Then there is threat of asteroids hitting the planet and causing a worldwide catastrophe. This may seem like complete science fiction, but according to a press release by the Near Earth Tracking Project “An asteroid large enough to wipe out France hurtled past the Earth at a distance of a half-million miles just days after scientists spotted it. The asteroid, dubbed 2001 YB5, came within 520,000 miles of Earth on Monday, approximately twice the distance of the moon. “. That asteroid could have caused a global catastrophe and there was very little we could have done to change that.

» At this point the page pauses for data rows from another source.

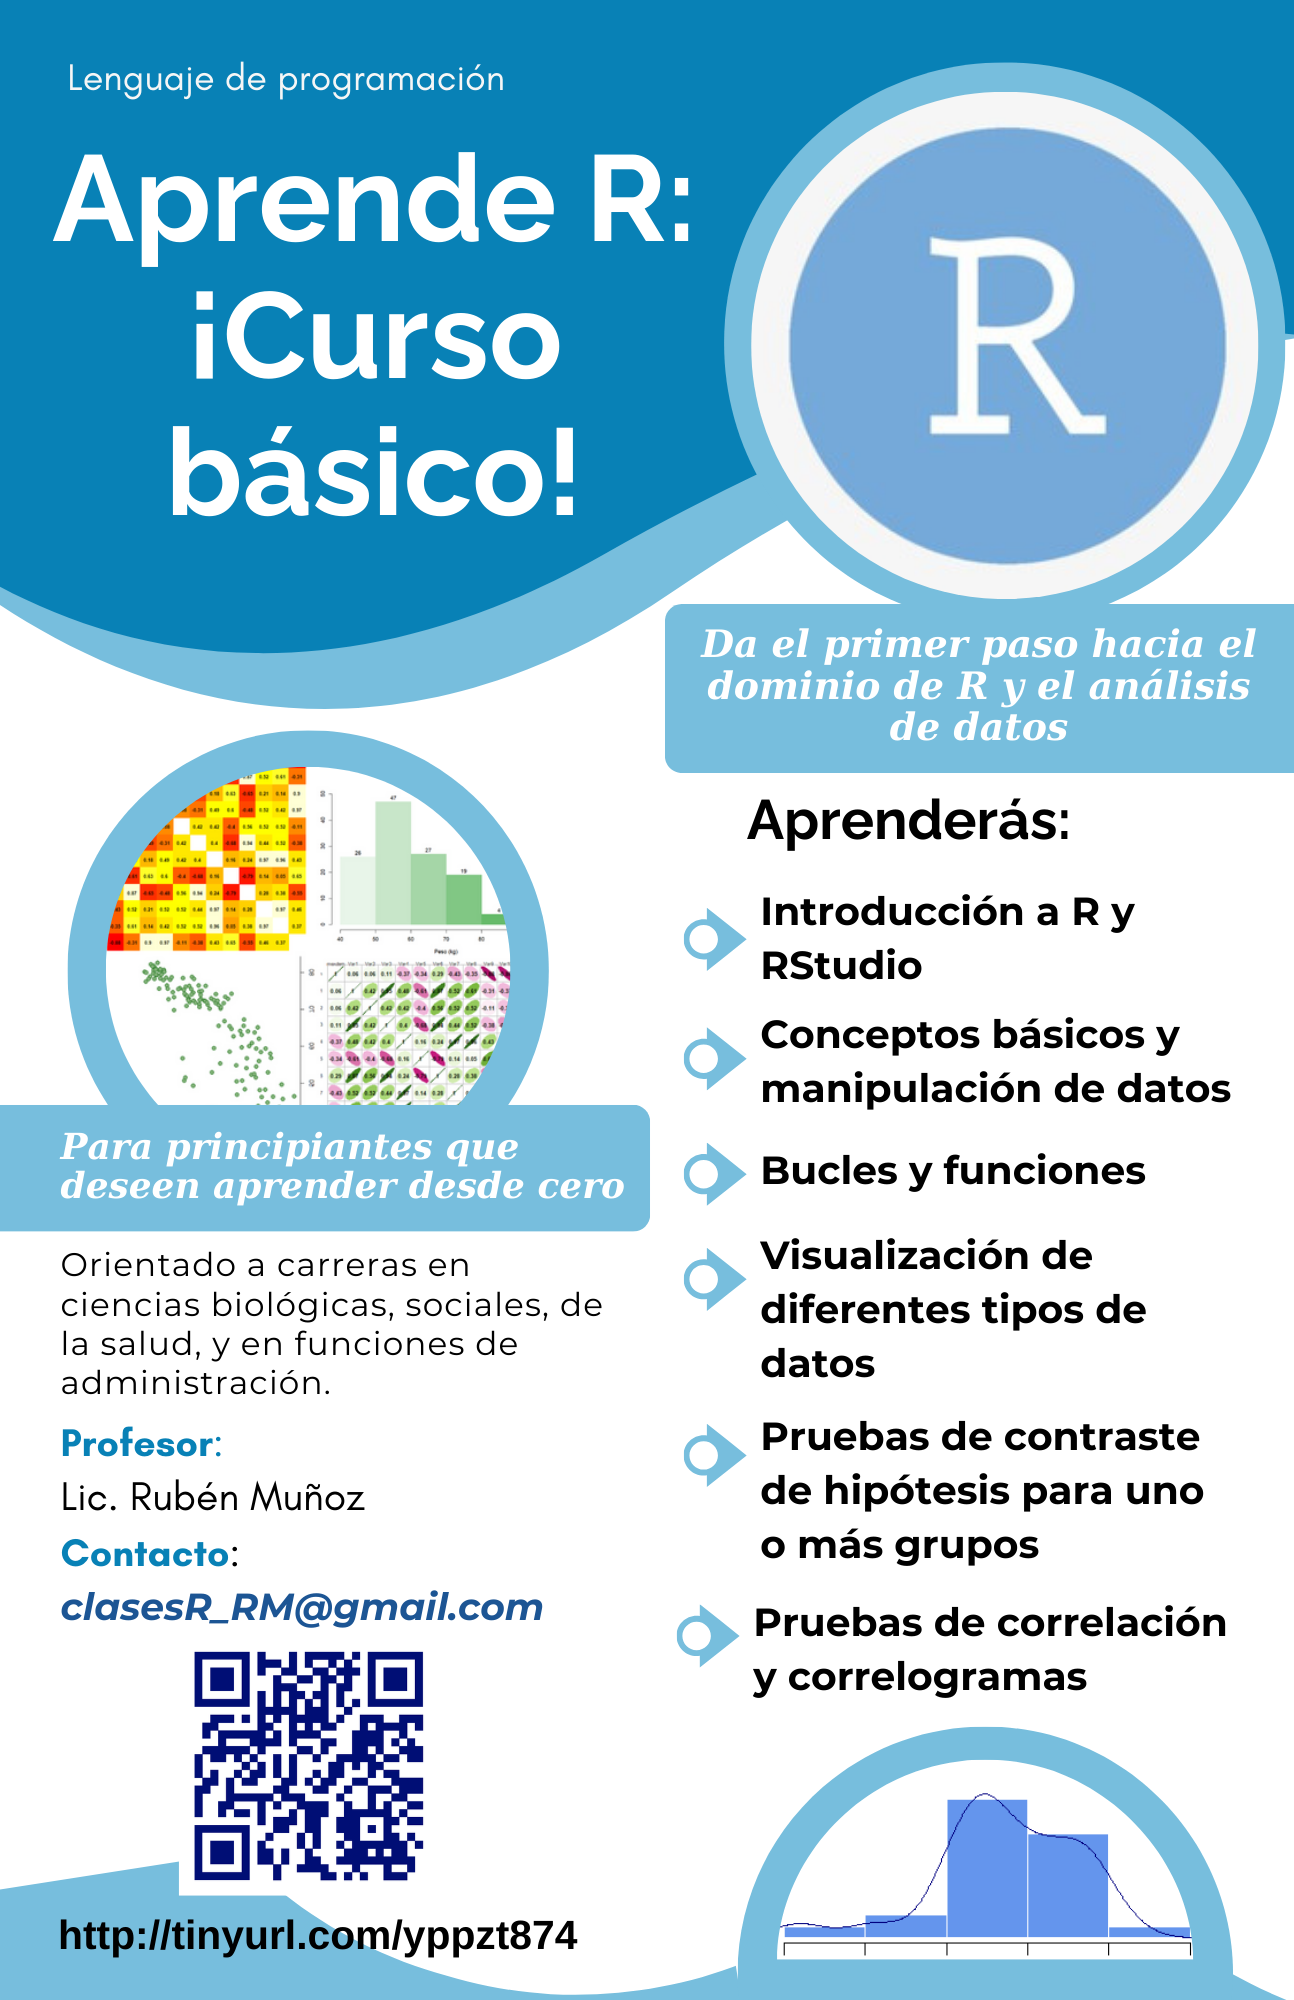
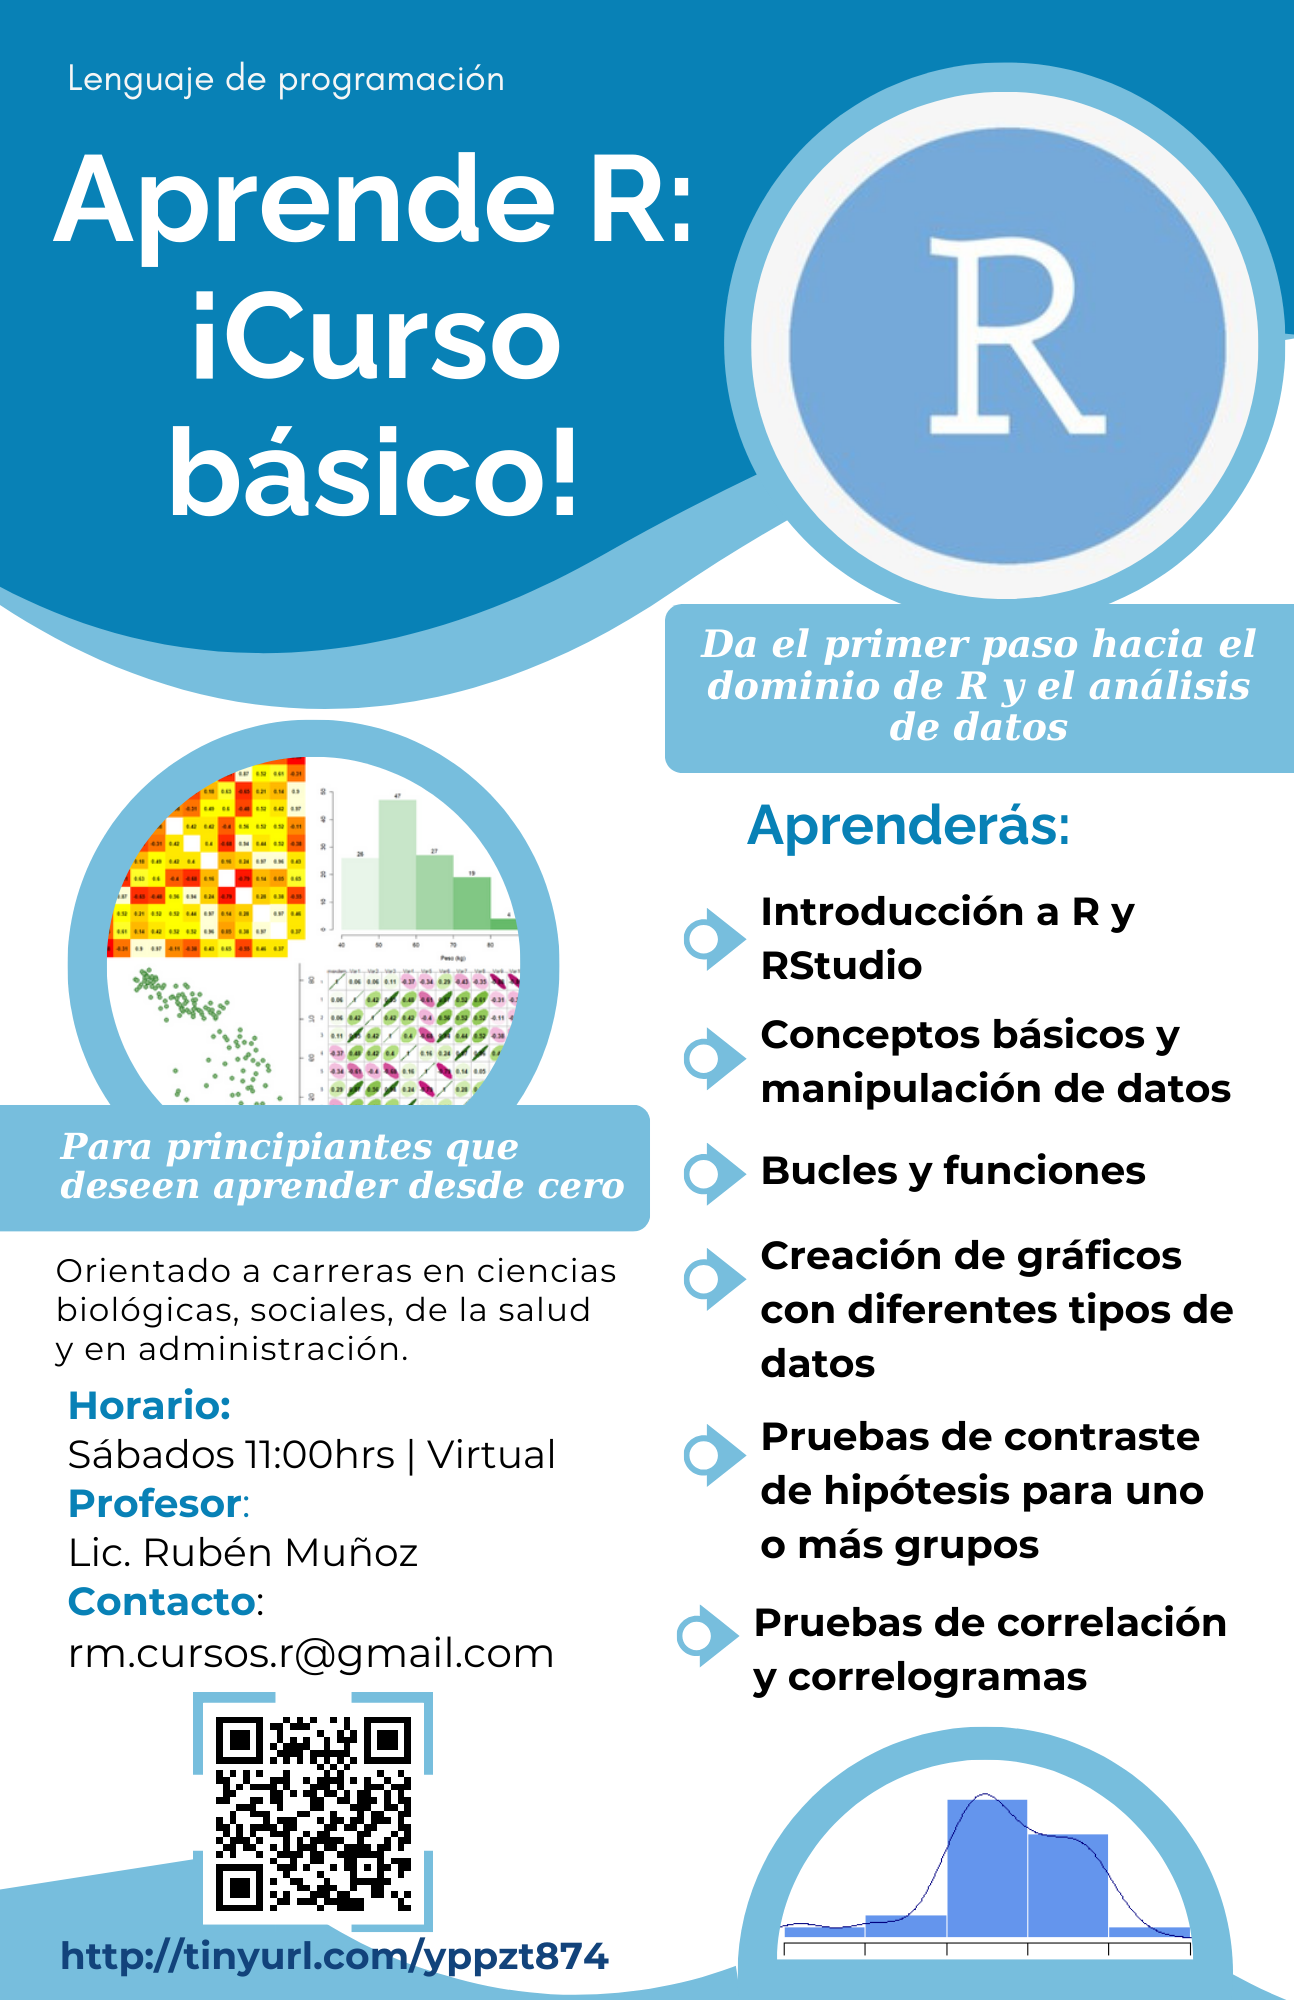
Add files via upload

diff --git a/index.html b/index.html
@@ -341,17 +341,26 @@ div.tocify {
 </div>
 
 
-<div id="curso-r-2024" class="section level1">
-<h1><strong>Curso R 2024</strong></h1>
+<div>
+<h3 class="mission">
+<strong> Curso R 2024</strong>
+</h3>
+<p class="nombre">
+Rubén Muñoz
+</p>
+</div>
 <div id="aprende-r-curso-básico" class="section level3">
 <h3>Aprende R: Curso Básico</h3>
 <p>¡Bienvenido al Curso Básico de R!</p>
+<div class="img3" style="text-align:center">
+<p><img src="imagenes/logoRRemoveBg.png" style="width:30.0%" /></p>
+</div>
 <body>
 <div class="container">
 <blockquote>
 <h3 id="qué-es-r"><strong>¿Qué es R?</strong></h3>
 </blockquote>
-<p>
+<p class="texto">
 R es un lenguaje de programación estadística ampliamente utilizado en el
 análisis de datos y la visualización. Es gratuito, de código abierto y
 cuenta con una amplia comunidad de usuarios y desarrolladores que
@@ -360,7 +369,7 @@ contribuyen constantemente al crecimiento y la mejora del software.
 <blockquote>
 <h3 id="por-qué-aprender-r"><strong>¿Por qué aprender R?</strong></h3>
 </blockquote>
-<p>
+<p class="texto">
 <ul>
 <li>Poderoso: R ofrece una amplia gama de herramientas estadísticas y
 gráficas para analizar y visualizar datos.</li>
@@ -377,26 +386,28 @@ análisis de datos.</li>
 <h3 id="qué-aprenderás-en-este-curso"><strong>¿Qué aprenderás en este
 curso?</strong></h3>
 </blockquote>
-<p>
-<p>En este curso básico de R, cubriremos los fundamentos que necesitas
-para comenzar a utilizar R para el análisis de datos. Algunos de los
-temas que cubriremos incluyen:</p>
-<p>Introducción a R y RStudio Manipulación de datos con R Visualización
-de datos Estadísticas descriptivas Y mucho más!</p>
+<p class="texto">
+En este curso básico de R, cubriremos los fundamentos que necesitas para
+comenzar a utilizar R para el análisis de datos. Algunos de los temas
+que cubriremos incluyen: Introducción a R y RStudio Manipulación de
+datos con R Visualización de datos y creación de gráficos base Pruebas
+de contraste de hipótesis Y mucho más!
 </p>
 <blockquote>
 <h3 id="quién-debería-tomar-este-curso"><strong>¿Quién debería tomar
 este curso?</strong></h3>
 </blockquote>
-<p>
+<p class="texto">
 Este curso está diseñado para principiantes que deseen aprender R desde
-cero. No se requiere experiencia previa en programación o estadísticas,
-¡solo una mente curiosa y ganas de aprender!
+cero. No se requiere experiencia previa en programación o estadística.
+Sin embargo está orientado a carreras en ciencias biológicas, sociales,
+de la salud y en administración. ¡solo una mente curiosa y ganas de
+aprender!
 </p>
 <blockquote>
 <h3 id="cómo-empezar"><strong>¿Cómo empezar?</strong></h3>
 </blockquote>
-</p>
+<p class="texto">
 ¡Es fácil empezar! Regístrate ahora para acceder al curso y dar el
 primer paso hacia el dominio de R y el análisis de datos.
 </p>
@@ -418,7 +429,6 @@ primer paso hacia el dominio de R y el análisis de datos.
 class="email">RM_ClasesR@gmail.com</a></em>
 </p>
 </footer>
-</div>
 </div>
 
 

diff --git a/custom.css b/custom.css
@@ -19,6 +19,15 @@ body {
     font-family: 'Verdana', sans-serif;
     font-size: 20px;
 }
+
+.texto{
+    font-family: 'Verdana', sans-serif;
+    font-size: 20px;
+    text-align: justify;
+    width: 70%;
+    
+  
+}
 /* Estilo básico para el pie de página */
 footer {
   background-color: #04488b; /* Color de fondo */
@@ -37,7 +46,7 @@ footer {
 
 .img {
     text-align: center;
-    width: 60%;
+    width: 90%;
     vertical-align: top;
     margin: 5% auto;
     padding: 30px 20px;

A user posted an interesting scenario in a comment on one of NASA’s blogs proposing that the lost civilization of Atlantis could have possibly been on Mars, therefore we have already destroyed one perfectly suitable planet in the past. While this is unlikely, it is an interesting allusion of how advanced human civilizations have disappeared in the past.
5 Stepping stone for exploring the universe
For NASA to be relevant to the needs of society they must constantly be making advancements that “amaze” the average citizen. Nobody wants to see that the pinnacle of NASA’s capability stops at orbiting the Earth. After all who else is going to inspire the future generations of engineers to dream the unimaginable. The longer NASA waits to embark on this bold journey, the more likely someone else will beat them there…
In the 13th century Marco Polo embarked on a bold journey with his father and uncle to the unknown worlds of central and East Asia. While Marco Polo and company did discover advanced societies which possessed knowledge greater than their own, all they brought back from their adventure were descriptions of how other societies used paper money, and the taste of noodles. Is a trip to Mars a Marco Polo type endeavor where we bring a few goodies back to earth, or a Christopher Columbus expedition where a new frontier to exploring the unknown may be opened again?
Don’t rely on me alone. This is where I found some of my information.
- http://www.huffingtonpost.com/2011/08/17/nasa-astronaut-why-go-to-mars_n_929439.html (Discover life on Mars)
- http://www.time.com/time/magazine/article/0,9171,993172,00.html (Don’t go to Mars)
- Marco Polo. Columbia Electronic Encyclopedia, 6th Edition, 7/1/2010 (Marco Polo info)